KINGMAN - Advocating for those who don’t have a voice is a special calling for some people, especially if they have an impactful story they can share with others. Opportunities to do so usually come by working with an organization.
Karista Rose Harris, born in Kingman, is now the Ultimate Elite International Ambassador. The title is awarded to a queen (pageant) who has done the most during their reign, such as community service, making appearances, and demonstrating entrepreneurship.
Harris’ new title now requires her to continue making appearances, community service events, public speaking engagements in order to empower and inspire.
Gaining this new role, Harris finds it rewarding by having a sense of accomplishment and opening new doors.
“It allows me to access (doors) that normally would have been more difficult,” she said.
Longtime residents might recall Karista, the little girl with long hair and a bright smile, who as a child in the 1990s dressed like a pioneer child from the 1800s.
Her last name was Hawk back then - Karista Rose Charity Hawk. She used to pull a wagon up and down the streets of Kingman, handing out religious literature to anyone kind enough to accept her offering.
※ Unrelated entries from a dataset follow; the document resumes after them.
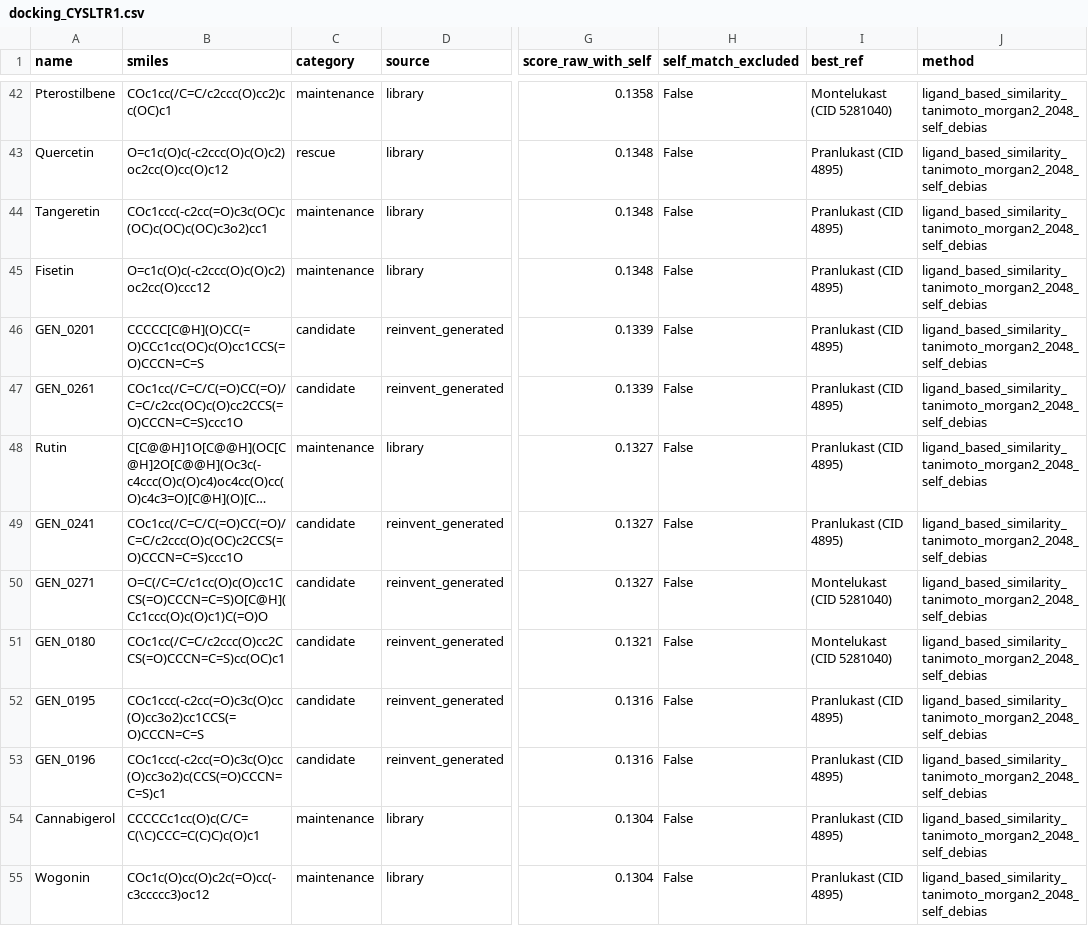
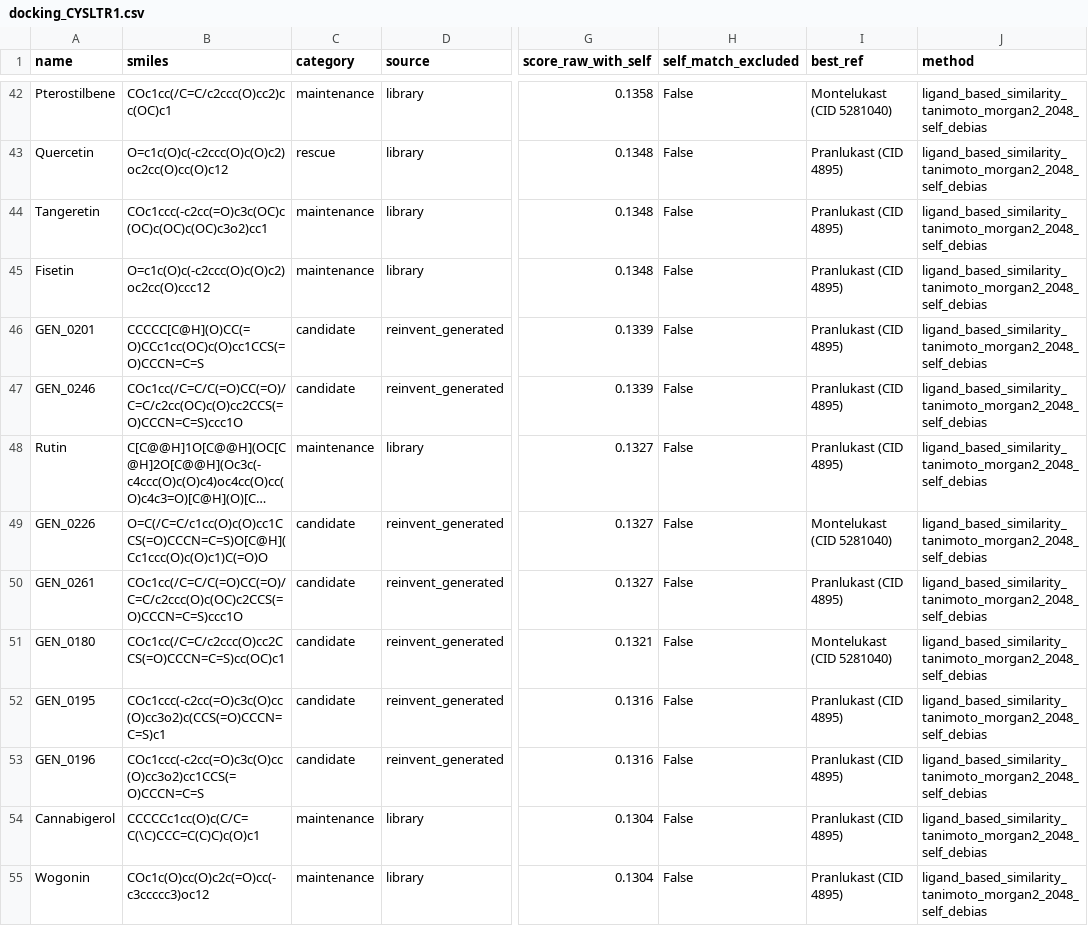
Before and after one commit to mrdulasolutions/MCAS.Opensource, a CSV file: outputs/docking_CYSLTR1.csv, drawn as a sheet; only a part is shown, gaps mark what is left out; long unchanged cells end in …; the diff covers the shown part only; the diff names each change by its address in the sheet, - before the commit and + after, or states it on an @@ line.

```diff
--- a/outputs/docking_CYSLTR1.csv
+++ b/outputs/docking_CYSLTR1.csv
-A47 (name): GEN_0261
+A47 (name): GEN_0246
-A49 (name): GEN_0241
+A49 (name): GEN_0226
-B49 (smiles): COc1cc(/C=C/C(=O)CC(=O)/C=C/c2ccc(O)c(OC)c2CCS(=O)CCCN=C=S)ccc1O
+B49 (smiles): O=C(/C=C/c1cc(O)c(O)cc1CCS(=O)CCCN=C=S)O[C@H](Cc1ccc(O)c(O)c1)C(=O)O
-I49 (best_ref): Pranlukast (CID 4895)
+I49 (best_ref): Montelukast (CID 5281040)
-A50 (name): GEN_0271
+A50 (name): GEN_0261
-B50 (smiles): O=C(/C=C/c1cc(O)c(O)cc1CCS(=O)CCCN=C=S)O[C@H](Cc1ccc(O)c(O)c1)C(=O)O
+B50 (smiles): COc1cc(/C=C/C(=O)CC(=O)/C=C/c2ccc(O)c(OC)c2CCS(=O)CCCN=C=S)ccc1O
-I50 (best_ref): Montelukast (CID 5281040)
+I50 (best_ref): Pranlukast (CID 4895)
-B52 (smiles): COc1ccc(-c2cc(=O)c3c(O)cc(O)cc3o2)cc1CCS(=O)CCCN=C=S
+B52 (smiles): COc1ccc(-c2cc(=O)c3c(O)cc(O)cc3o2)c(CCS(=O)CCCN=C=S)c1
-B53 (smiles): COc1ccc(-c2cc(=O)c3c(O)cc(O)cc3o2)c(CCS(=O)CCCN=C=S)c1
+B53 (smiles): COc1ccc(-c2cc(=O)c3c(O)cc(O)cc3o2)cc1CCS(=O)CCCN=C=S
```
Also changed, not shown: 1 added row, 1 removed row and 67 edited cells elsewhere in this file, outputs/docking_BTK.csv, outputs/docking_CNR2.csv, 16 other files.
Experiencing a rough childhood of abuse by her mother, being part of the foster care system, experiencing self-harm, and being in a domestic violence relationship, she has overcome her past to show people her better-future-self.
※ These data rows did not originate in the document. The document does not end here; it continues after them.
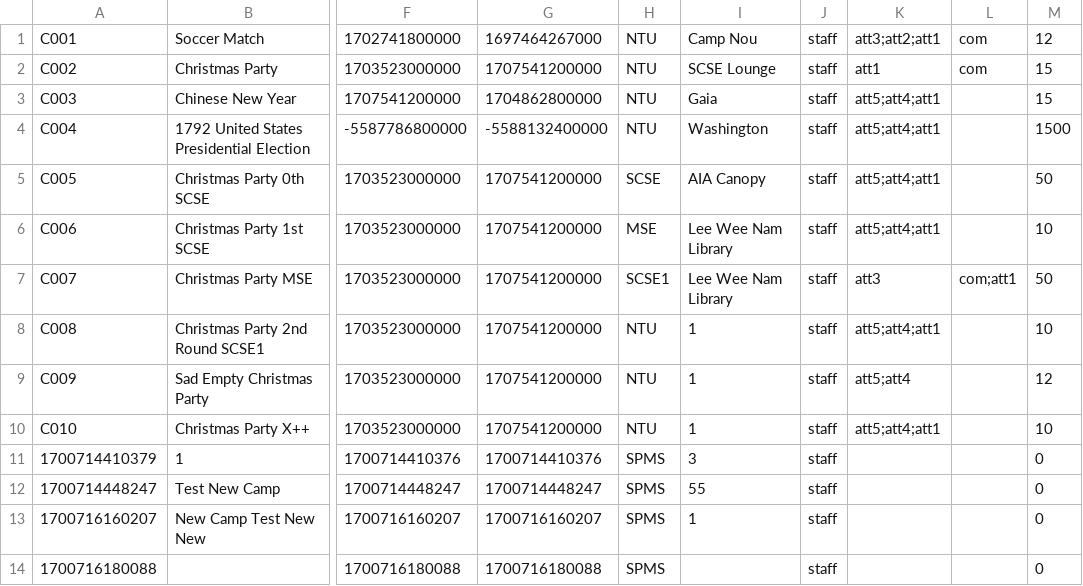
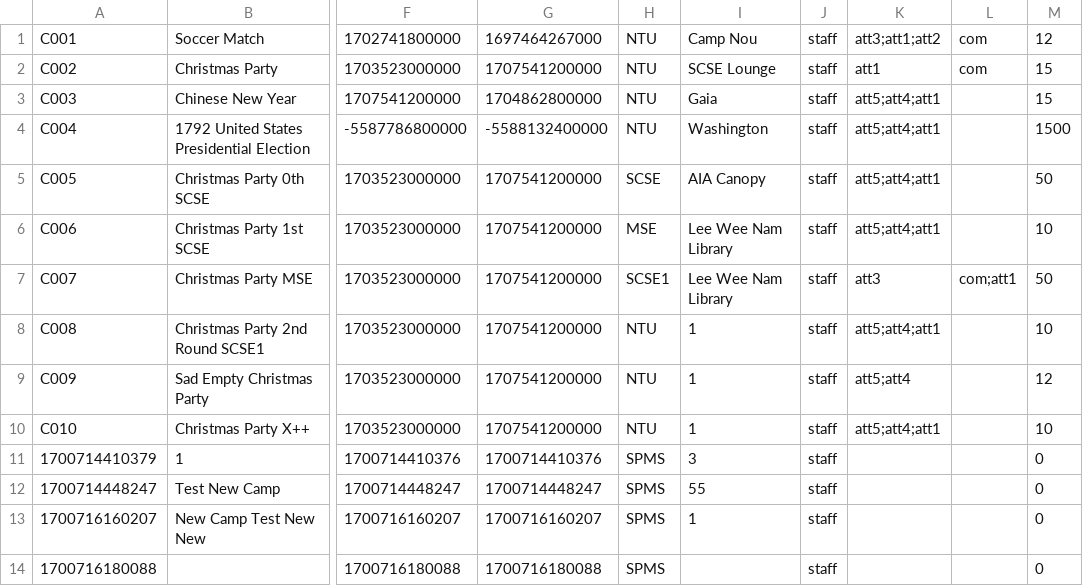
Before and after one commit to EricFan2002/SC2002, a CSV file: data/camp.csv, drawn as a sheet; only a part is shown, gaps mark what is left out; the diff names each change by its address in the sheet, - before the commit and + after, or states it on an @@ line.

```diff
--- a/data/camp.csv
+++ b/data/camp.csv
-K1: att3;att2;att1
+K1: att3;att1;att2
```
Also changed, not shown: 2 other files.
Harris’ platform as ambassador is “Defying the Odds,” which she certainly has. Last year alone she was in a rare myxedema coma and in an adrenal crisis after having coded from zero thyroid hormones in her blood stream.
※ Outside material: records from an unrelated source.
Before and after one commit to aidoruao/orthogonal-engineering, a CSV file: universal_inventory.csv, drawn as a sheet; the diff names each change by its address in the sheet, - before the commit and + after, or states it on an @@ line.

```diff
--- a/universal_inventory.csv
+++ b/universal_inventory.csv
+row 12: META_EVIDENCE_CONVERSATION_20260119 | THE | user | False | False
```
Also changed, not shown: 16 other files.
“Look at me. I shouldn’t have survived,” Harris said. “I physically made it to compete toward the title of Mrs. International Ultimate Elite. That in itself was a miracle.”
Although she has overcome so much in her life and continues to share her story, she has received remarks from people who have told her to stop telling others about her journey.
“Yes, it happened. Yes, it’s over but at the same time I’m not the only one who has experienced childhood trauma,” Harris said. “Being quiet does not save lives. Being quiet gives control to the abuser and supporters.”
Her past brings forth experience that inspires her to publicly speak and be a mentor. The courage and strength she has gained over the years puts her in a position to “empathize” with those who have been in similar situations.
Harris is a member of the National Coalition Against Domestic Violence Speakers Bureau and a spokesperson for Adrenal Insufficiency United. She works with Young Ones United, an organization that raises awareness on child abuse prevention and education, and provides volunteer support through other organizations.
She is co-authoring a book with other women called “Sheros, Vol. 2,” which talks about difficult circumstances and advice on how to rise above them. As ambassador, she hopes to continue representing the women of Arizona on an international level.
When asked if she would come to her hometown of Kingman to speak to schools about her journey and spreading awareness she said she would love to visit.
For more information on Karista and her journey, visit her website karistarose.com.